You may find the output becomes very watery. Should this persist, or if you need to empty your stoma bag very frequently, you may need tablets to thicken the output, and/or special thickening agents such as Morform to put in the bag. You should always ask for advice from your stoma nurse or doctor first. If the watery output is accompanied by abdominal pain, nausea or vomiting you should seek medical advice straight away.

Normal output for a urostomy

When you first have your stoma surgery, the urine draining out of your stoma will be bloodstained. It will gradually clear, but can remain discoloured for 2-3 weeks.

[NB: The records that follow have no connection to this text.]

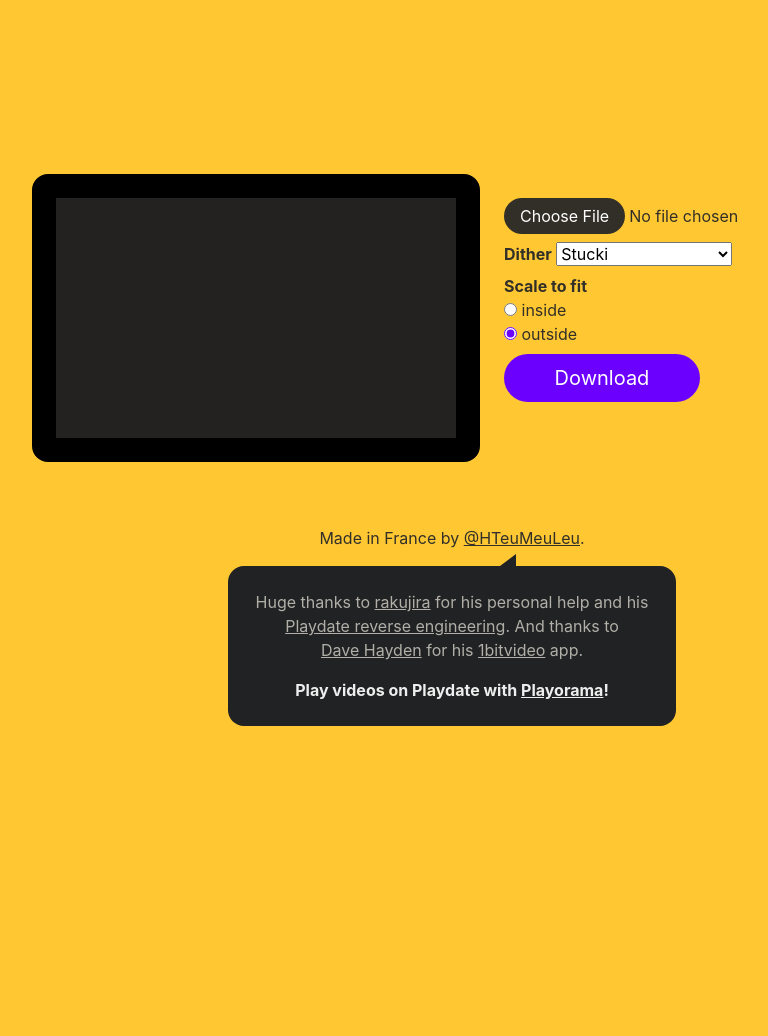
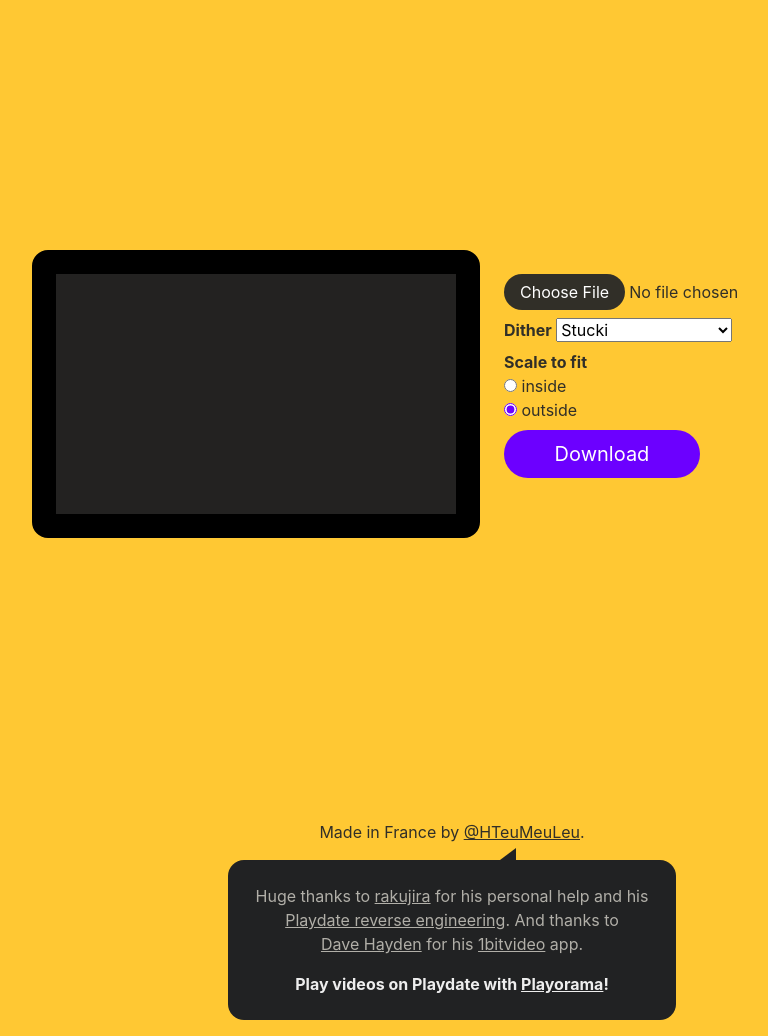
Before and after one commit to hteumeuleu/pdv, a Jekyll site: the page built from index.html, in a window 1280 px wide. Shown: the whole page, without its empty margins (188-956 px from the left). Built offline with Jekyll 4.4.1, drawn with Linux system fonts in a browser that asks for light colours; before the commit the page ends 900 px from its top, so only the background shows below that.

Commit message:
feat: set min height to hide footer by default

```diff
--- a/_layouts/default.html
+++ b/_layouts/default.html
@@ -11,7 +11,7 @@
 </head>
 <body>
 	<div class="wrapper">
-		<main role="main">
+		<main class="main" role="main">
 			{{ content }}
 		</main>
 		<footer class="footer" role="contentinfo">
--- a/_sass/_layout.scss
+++ b/_sass/_layout.scss
@@ -2,6 +2,13 @@
 	flex-grow: 0;
 	margin: auto;
 	padding: rem(16px);
+}
+
+.main {
+	display: flex;
+	flex-direction: column;
+	justify-content: center;
+	min-height: calc(100vh - 9rem);
 }
 
 @media only screen and (min-width:rem(1024px)) {
@@ -16,6 +23,10 @@
 
 		.form {
 			padding: rem(24px);
+		}
+
+		.screen {
+			margin-bottom: 0;
 		}
 	}
 }
```
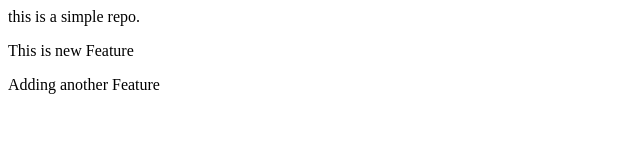
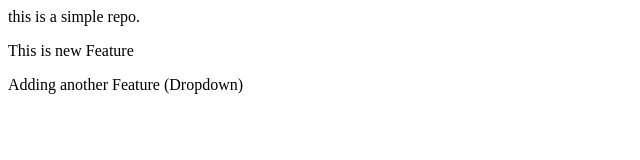
Before and after one commit to Kaushikp092/localrepo, a plain HTML site: page index.html in a window 1280 px wide. Shown: the whole page, without its empty margins (0-640 px from the left). Drawn offline with Linux system fonts and the light colour scheme.

```diff
--- a/index.html
+++ b/index.html
@@ -2,4 +2,4 @@
 
 <p>This is new Feature</p>
 
-<p>Adding another Feature</p>
+<p>Adding another Feature (Dropdown)</p>
```
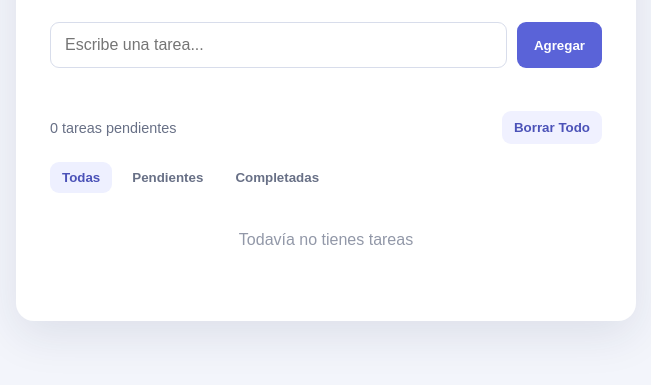
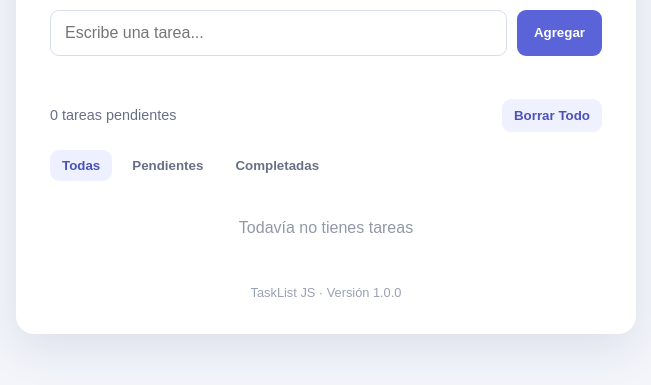
Before and after one commit to Luisxg10/TaskList-JS, a website: page index.html in a window 1280 px wide. Shown: the part 303-688 px from the top of the page, without its empty margins (314-965 px from the left). Drawn offline with Linux system fonts and the light colour scheme.

```diff
--- a/index.html
+++ b/index.html
@@ -33,6 +33,7 @@
 
     <ul id="lista-tareas" aria-label="Lista de tareas"></ul>
     <p id="lista-vacia" class="lista-vacia">Todavía no tienes tareas</p>
+    <footer>TaskList JS · Versión <span id="version-app">1.0.0</span></footer>
   </main>
   <script src="app.js"></script>
 </body>
```
Also changed, not shown: .github/workflows/ci.yml, README.md.
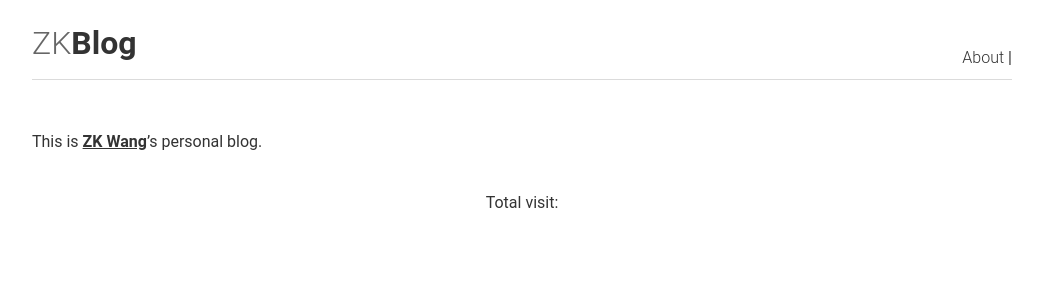
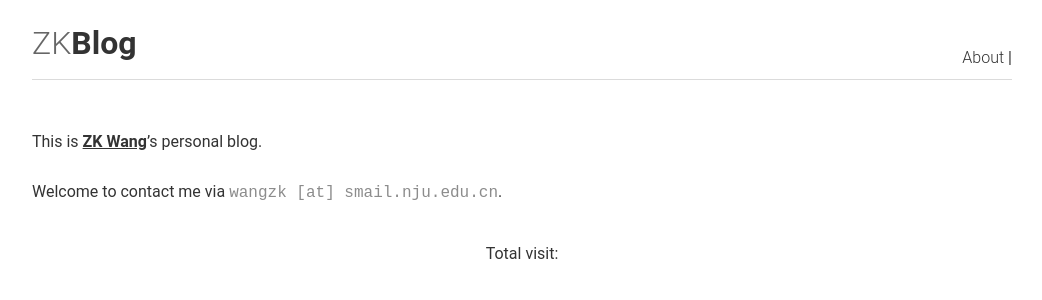
Before and after one commit to wangzk/wangzk.github.io, a Jekyll site: the page built from about.md, in a window 1280 px wide. Shown: the top 300 px of the page, without its empty margins (118-1160 px from the left). Built offline with Jekyll 4.4.1, drawn with Linux system fonts in a browser that asks for light colours; comment, search, counter and statistics services are not loaded.

Commit message:
Add contact information on the about page.

```diff
--- a/about.md
+++ b/about.md
@@ -4,3 +4,5 @@ title: About
 description: About page
 ---
 This is [ZK Wang](http://pasa-bigdata.nju.edu.cn/people/wangzhaokang/index.html)'s personal blog.
+
+Welcome to contact me via `wangzk [at] smail.nju.edu.cn`.
```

You will need to empty your urostomy bag via the outlet tap several times a day, as urine flows from the urostomy continuously. To avoid getting up in the night to empty your bag, you may need to add on extra capacity by means of a ‘night bag’. This is attached via a long tube to the tap at the bottom of your usual bag. You can either place the night bag on a stand or hang it out of the end of the bed resting in a bowl or bucket. The night bag should be cleansed daily and changed every week. Some people prefer to use a leg pouch at night (and some also do this in the day).

It is usual to expect mucus in your urostomy bag, as your stoma is made from a piece of bowel. The amount should decrease over time but may be helped by taking Vitamin C or a daily glass of cranberry juice. (Warning: if you take Warfarin you should not drink cranberry juice.) You may experience either diarrhoea or constipation in the first few weeks after your operation; if so, speak to your GP.

Return to Stoma Care FAQs page